Net cash provided by financing activities was $11,409 and $29,784 for the three months ended March 31, 2014 and 2013, respectively.  The primary driver for the decrease compared to the prior period was the issuance of convertible preferred stock during the three months ended March 31, 2013, which provided net cash of $20,000.  Net cash provided from financing activities for the three months ended March 31, 2014 consisted of $44,199 in proceeds from issuance of Notes, $12 in proceeds from early exercise of stock options, $104 in proceeds from vested restricted stock, and $4 in proceeds from exercise of vested stock options, offset by $32,910 in repayment of Notes.

 
Income Taxes

The Company incurred no income tax provision for the three months ended March 31, 2014 and 2013.  Given the Company’s history of operating losses and inability to achieve profitable operations, it is difficult to accurately forecast how future results will be affected by the realization and use of net operating loss carry forwards.

Off-Balance Sheet Arrangements

In February 2012, PMI formed Prosper Funding. PMI is the sole equity member of Prosper Funding and Prosper Funding’s accounts are included in PMI’s consolidated financial statements included in this Quarterly Report.

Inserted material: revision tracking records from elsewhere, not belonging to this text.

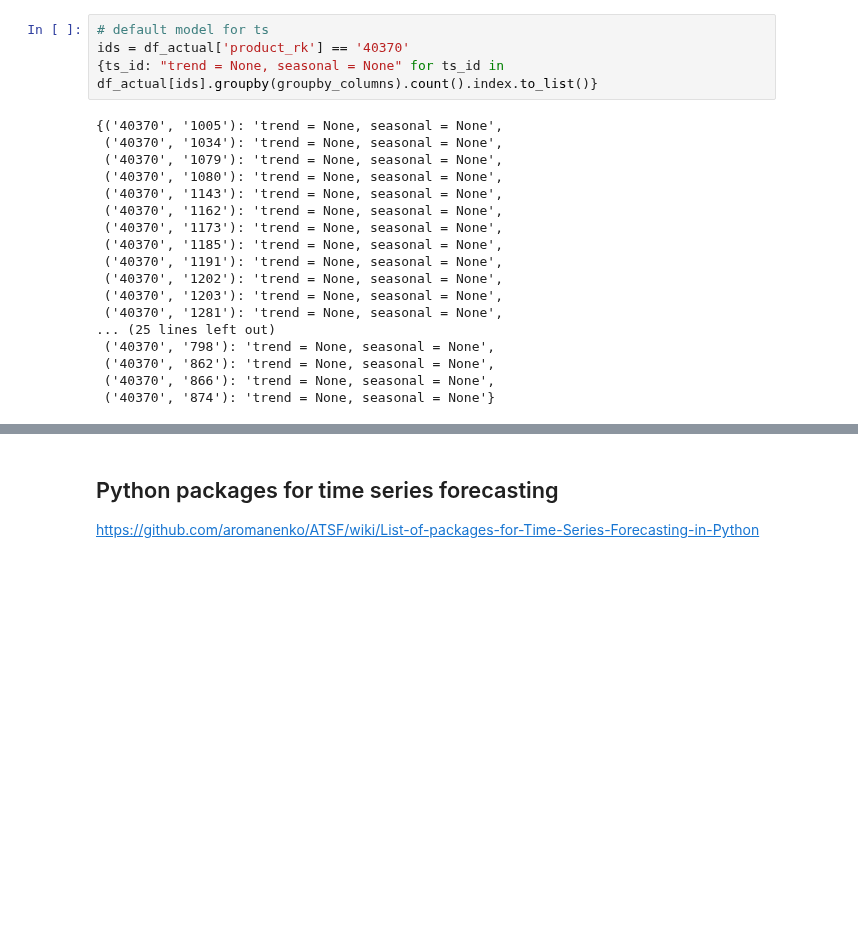
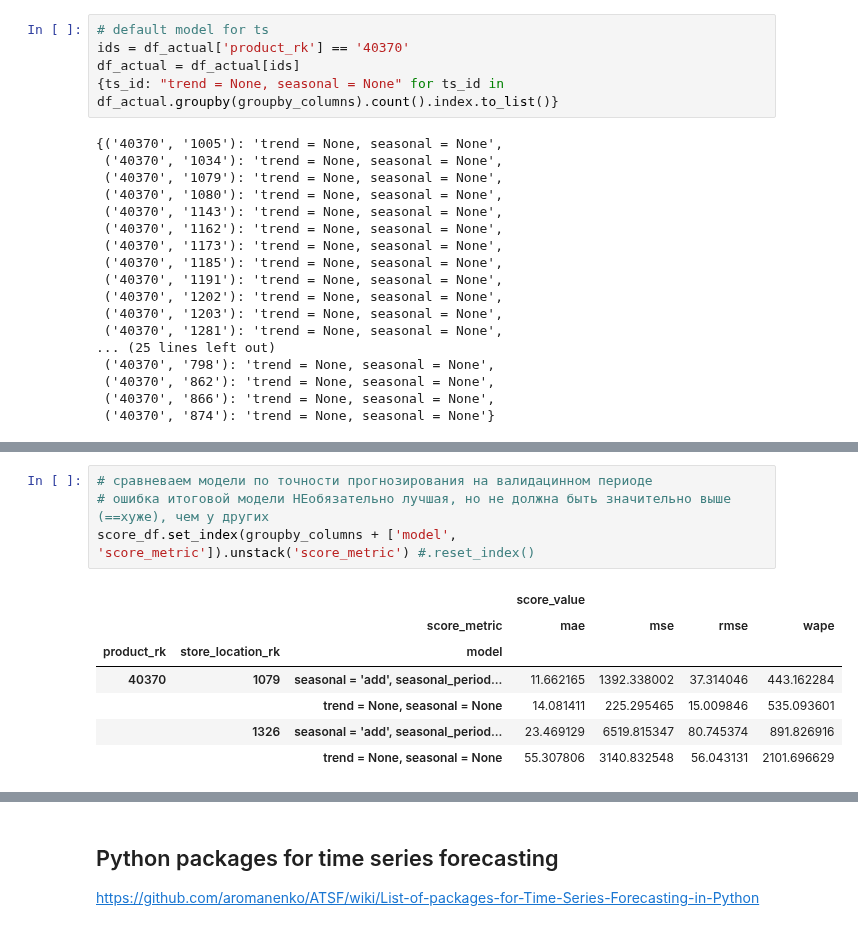
Before and after one commit to aromanenko/ATSF, a Jupyter notebook: 13_Bonus Topics.ipynb, the cells around one changed output, grey strips where cells are left out. Cells and saved outputs as stored; diff of their text form; blank space fills up the shorter version.

```diff
--- a/13_Bonus Topics.ipynb
+++ b/13_Bonus Topics.ipynb
@@ -162,7 +183,8 @@ def run_forecast(df, forecast_days, params, groupby_columns):
 # %%
 # default model for ts
 ids = df_actual['product_rk'] == '40370'
-{ts_id: "trend = None, seasonal = None" for ts_id in df_actual[ids].groupby(groupby_columns).count().index.to_list()}
+df_actual = df_actual[ids]
+{ts_id: "trend = None, seasonal = None" for ts_id in df_actual.groupby(groupby_columns).count().index.to_list()}
 # %% [output]
 {('40370', '1005'): 'trend = None, seasonal = None',
  ('40370', '1034'): 'trend = None, seasonal = None',
@@ -251,0 +307,12 @@ df_combined = pd.concat([df_actual, df_forecast], ignore_index=True)
+# %%
+# cравневаем модели по точности прогнозирования на валидацинном периоде
+# ошибка итоговой модели НЕобязательно лучшая, но не должна быть значительно выше (==хуже), чем у других
+score_df.set_index(groupby_columns + ['model', 'score_metric']).unstack('score_metric') #.reset_index()
+# %% [output]
+|  |  |  | score_value |  |  |  |
+|  |  | score_metric | mae | mse | rmse | wape |
+| product_rk | store_location_rk | model |  |  |  |  |
+| 40370 | 1079 | seasonal = 'add', seasonal_period... | 11.662165 | 1392.338002 | 37.314046 | 443.162284 |
+|  |  | trend = None, seasonal = None | 14.081411 | 225.295465 | 15.009846 | 535.093601 |
+|  | 1326 | seasonal = 'add', seasonal_period... | 23.469129 | 6519.815347 | 80.745374 | 891.826916 |
+|  |  | trend = None, seasonal = None | 55.307806 | 3140.832548 | 56.043131 | 2101.696629 |
```
Also changed, not shown: parts of 10 cells of this notebook.
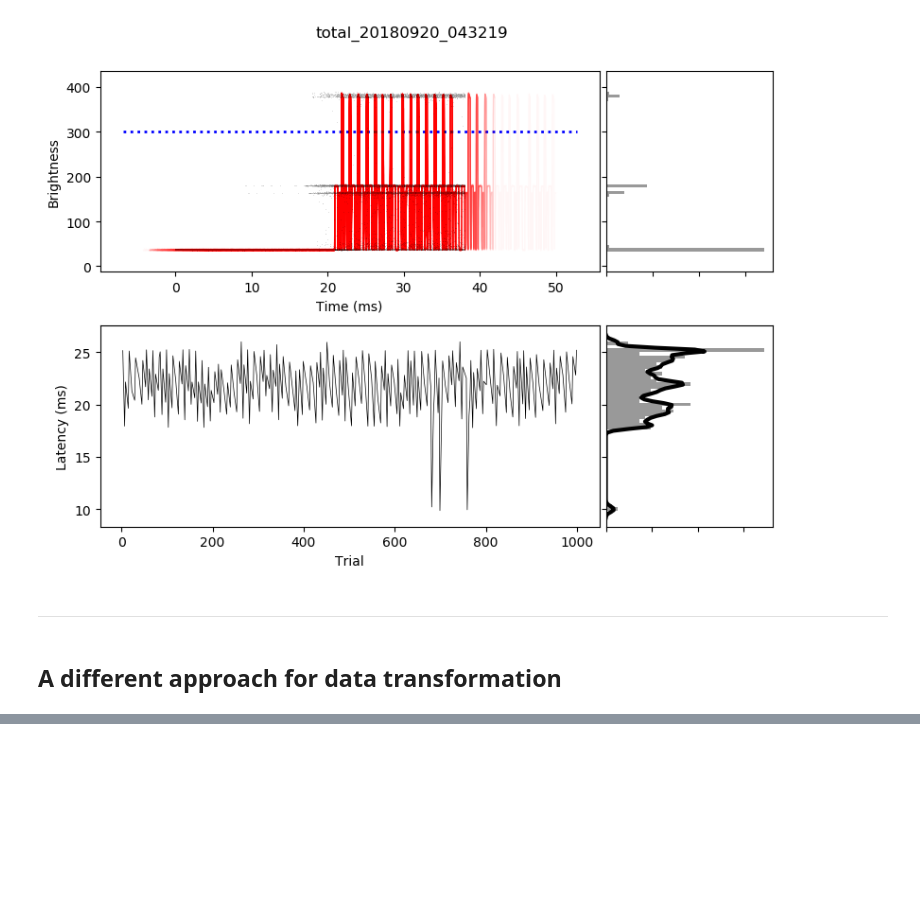
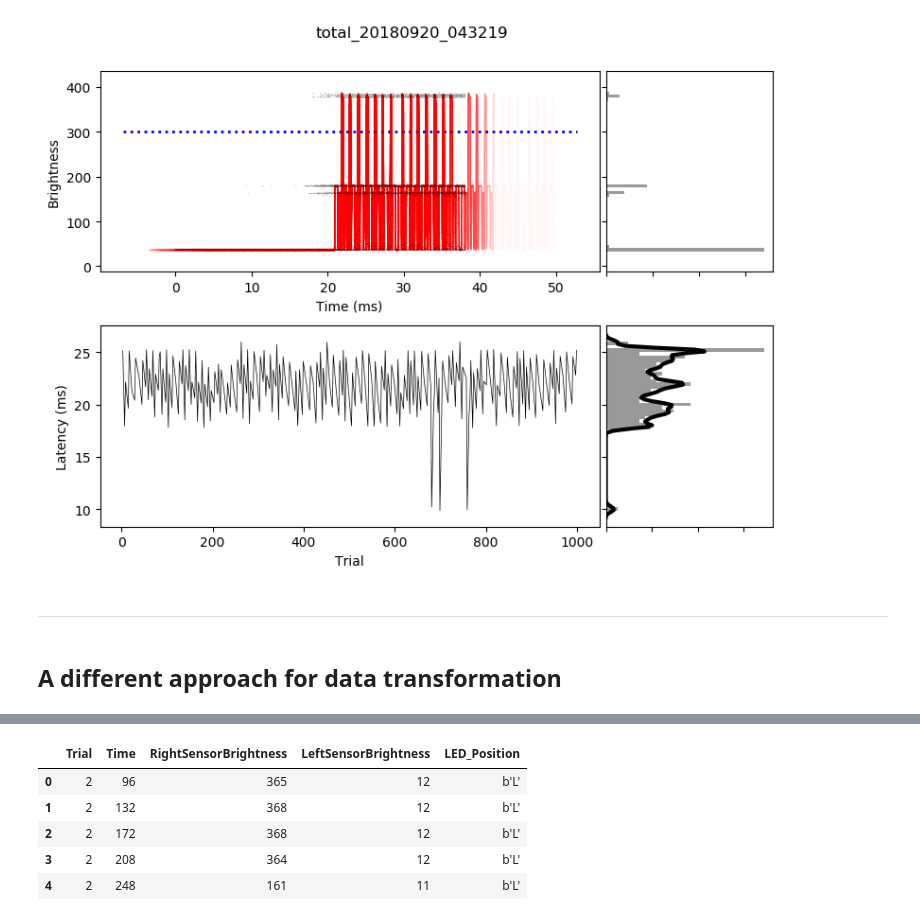
Before and after one commit to mohammadbashiri/vrlatency, a Jupyter notebook: notebooks/exploratory/Total.ipynb, the cells around one changed output, grey strips where cells are left out. Saved outputs shown, nothing was run; the diff lists cells and outputs as text; code cells hidden in the pictures; blank space fills up the shorter version.

```diff
--- a/notebooks/exploratory/Total.ipynb
+++ b/notebooks/exploratory/Total.ipynb
@@ -194,0 +191,11 @@ del dfd['LED_State']
+# %%
+df = dfd.loc[dfd['Trial']==2].copy()
+# %%
+df.head()
+# %% [output]
+|  | Trial | Time | RightSensorBrightness | LeftSensorBrightness | LED_Position |
+| 0 | 2 | 96 | 365 | 12 | b'L' |
+| 1 | 2 | 132 | 368 | 12 | b'L' |
+| 2 | 2 | 172 | 368 | 12 | b'L' |
+| 3 | 2 | 208 | 364 | 12 | b'L' |
+| 4 | 2 | 248 | 161 | 11 | b'L' |
```
Also changed, not shown: parts of 16 cells of this notebook, 4 other files.
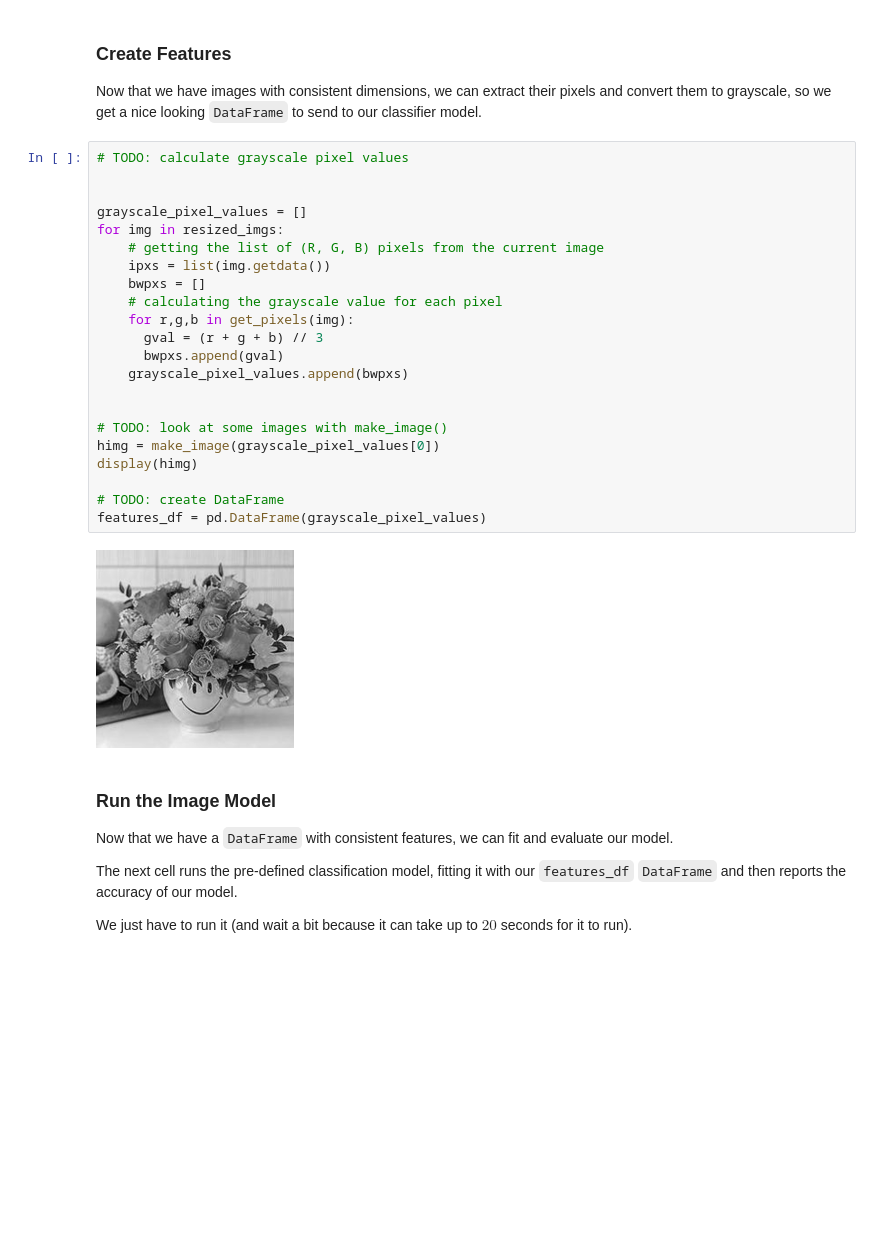
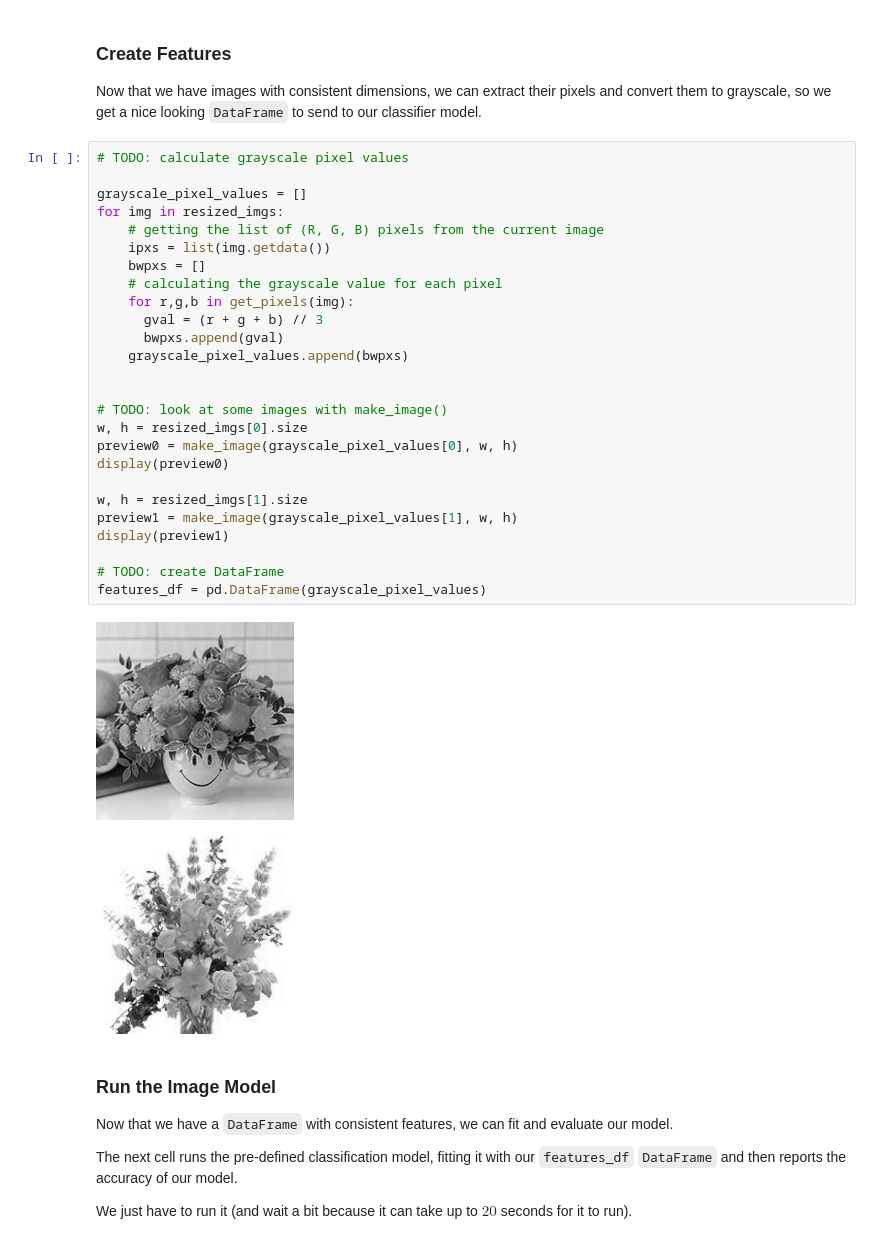
Before and after one commit to lara-ML2025/Homework06, a Jupyter notebook: Homework06.ipynb, the cells around one changed output. Saved outputs shown, nothing was run; the diff lists cells and outputs as text; blank space fills up the shorter version.

```diff
--- a/Homework06.ipynb
+++ b/Homework06.ipynb
@@ -436,28 +433,33 @@ display(resized_imgs[8])
 Now that we have images with consistent dimensions, we can extract their pixels and convert them to grayscale, so we get a nice looking `DataFrame` to send to our classifier model.
 # %%
 # TODO: calculate grayscale pixel values
-
 
 grayscale_pixel_values = []
 for img in resized_imgs:
     # getting the list of (R, G, B) pixels from the current image
     ipxs = list(img.getdata())
     bwpxs = []
     # calculating the grayscale value for each pixel
     for r,g,b in get_pixels(img):
       gval = (r + g + b) // 3
       bwpxs.append(gval)
     grayscale_pixel_values.append(bwpxs)
 
 
 # TODO: look at some images with make_image()
-himg = make_image(grayscale_pixel_values[0])
-display(himg)
+w, h = resized_imgs[0].size
+preview0 = make_image(grayscale_pixel_values[0], w, h)
+display(preview0)
+
+w, h = resized_imgs[1].size
+preview1 = make_image(grayscale_pixel_values[1], w, h)
+display(preview1)
 
 # TODO: create DataFrame
 features_df = pd.DataFrame(grayscale_pixel_values)
 # %% [output]
 [figure]
+[figure, added]
 # %% [markdown]
 ### Run the Image Model
 
```
Also changed, not shown: parts of 8 cells of this notebook.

Prosper Funding has been organized and is operated in a manner that is intended to minimize the likelihood that it will (i) become subject to bankruptcy proceedings or (ii) be substantively consolidated with PMI, and thus have its assets subject to claims by PMI’s creditors, in the event PMI becomes subject to a bankruptcy proceeding. PMI restructured the platform so that Borrower Loans are held by Prosper Funding and Prosper Funding issues and sells the Notes.

Additional Information about the Platform

Comparing Estimated Loss Rates to Actual Losses
 
The Company reviews the performance of Borrower Loans on a monthly basis to determine how loss rate estimates compare to actual performance.  As part of this monthly review, the processes for calculating and assigning loss rates are reassessed to ensure continued accuracy.  The graphs below show the estimated versus actual cumulative dollar loss rates by Prosper Rating for Borrower Loans,